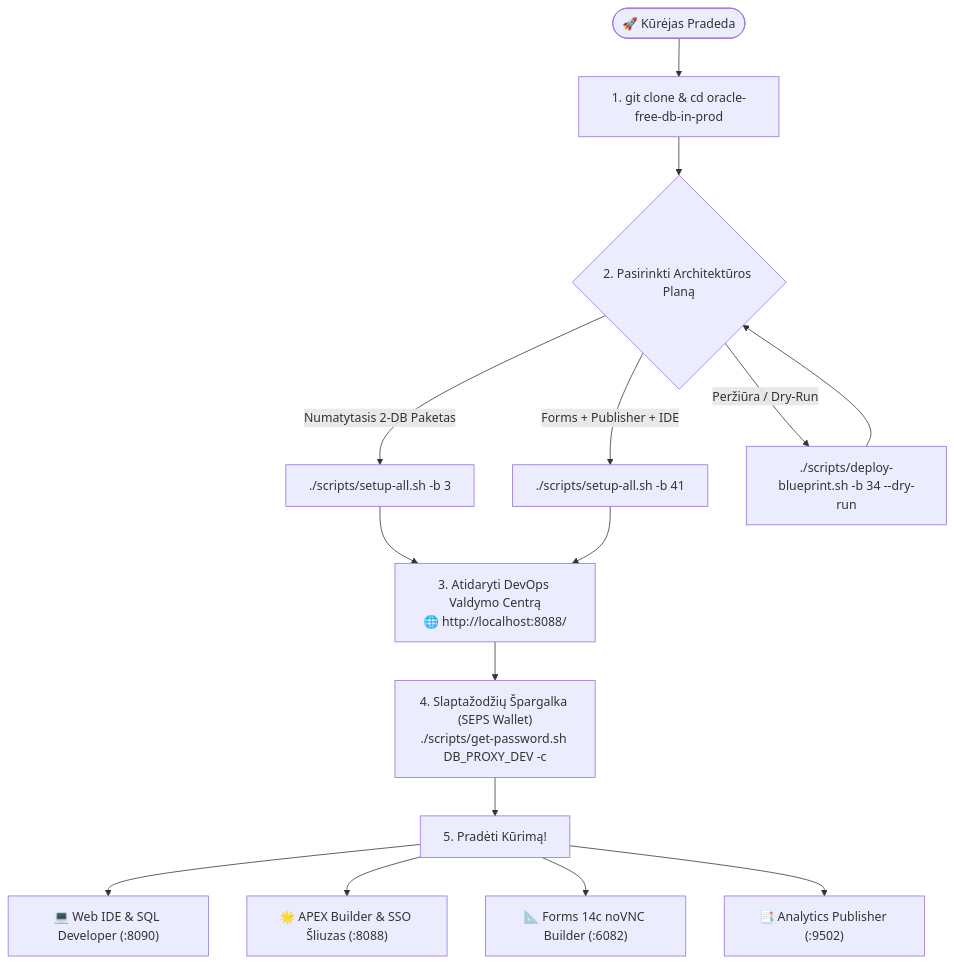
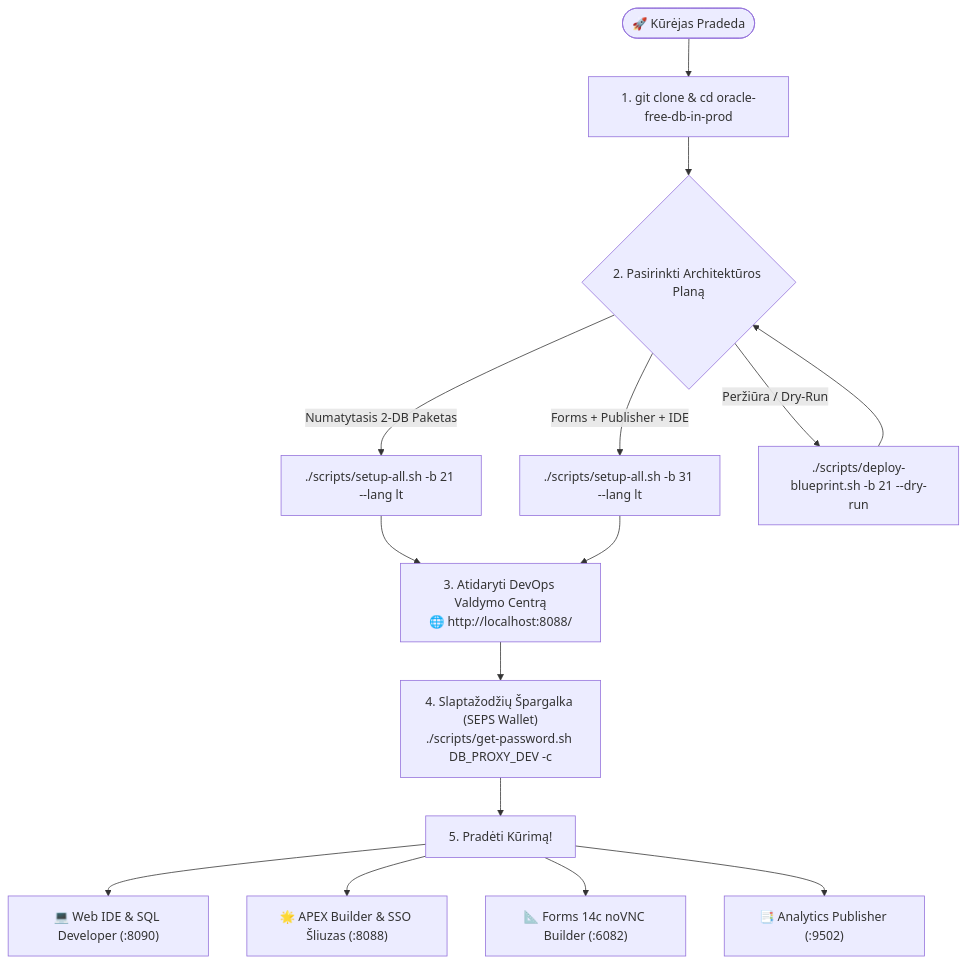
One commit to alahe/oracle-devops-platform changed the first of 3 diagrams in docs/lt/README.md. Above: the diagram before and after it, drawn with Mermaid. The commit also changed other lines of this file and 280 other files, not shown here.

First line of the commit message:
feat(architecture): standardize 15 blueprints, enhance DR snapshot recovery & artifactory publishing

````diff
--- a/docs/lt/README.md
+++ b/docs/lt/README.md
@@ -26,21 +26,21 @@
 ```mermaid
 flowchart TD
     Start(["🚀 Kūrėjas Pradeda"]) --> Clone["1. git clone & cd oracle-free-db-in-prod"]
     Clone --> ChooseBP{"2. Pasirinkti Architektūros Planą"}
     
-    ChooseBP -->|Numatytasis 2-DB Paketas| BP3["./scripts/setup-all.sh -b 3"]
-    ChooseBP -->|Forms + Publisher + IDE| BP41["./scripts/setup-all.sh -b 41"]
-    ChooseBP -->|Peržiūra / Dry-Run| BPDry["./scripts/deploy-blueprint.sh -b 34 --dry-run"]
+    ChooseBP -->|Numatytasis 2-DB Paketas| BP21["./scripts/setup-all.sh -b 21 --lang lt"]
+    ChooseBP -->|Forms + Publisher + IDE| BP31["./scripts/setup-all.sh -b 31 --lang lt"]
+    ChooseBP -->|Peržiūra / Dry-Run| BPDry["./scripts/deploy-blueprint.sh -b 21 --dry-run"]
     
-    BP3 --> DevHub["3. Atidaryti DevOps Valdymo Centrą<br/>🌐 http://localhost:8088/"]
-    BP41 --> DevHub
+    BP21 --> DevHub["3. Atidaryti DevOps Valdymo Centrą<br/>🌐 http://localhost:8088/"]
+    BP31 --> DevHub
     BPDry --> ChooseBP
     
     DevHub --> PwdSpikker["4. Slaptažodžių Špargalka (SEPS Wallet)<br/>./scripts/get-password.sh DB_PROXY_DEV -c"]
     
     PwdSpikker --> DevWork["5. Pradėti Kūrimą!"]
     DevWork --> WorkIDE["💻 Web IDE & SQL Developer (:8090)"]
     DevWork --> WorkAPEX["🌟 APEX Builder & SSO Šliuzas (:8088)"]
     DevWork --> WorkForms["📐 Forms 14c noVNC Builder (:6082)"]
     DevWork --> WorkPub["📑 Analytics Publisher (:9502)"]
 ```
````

YOUR INSTRUCTIONS
Read the data above. Pull out each line in which the string "DevWork" appears.

EXPECTED OUTPUT
     PwdSpikker --> DevWork["5. Pradėti Kūrimą!"]
     DevWork --> WorkIDE["💻 Web IDE & SQL Developer (:8090)"]
     DevWork --> WorkAPEX["🌟 APEX Builder & SSO Šliuzas (:8088)"]
     DevWork --> WorkForms["📐 Forms 14c noVNC Builder (:6082)"]
     DevWork --> WorkPub["📑 Analytics Publisher (:9502)"]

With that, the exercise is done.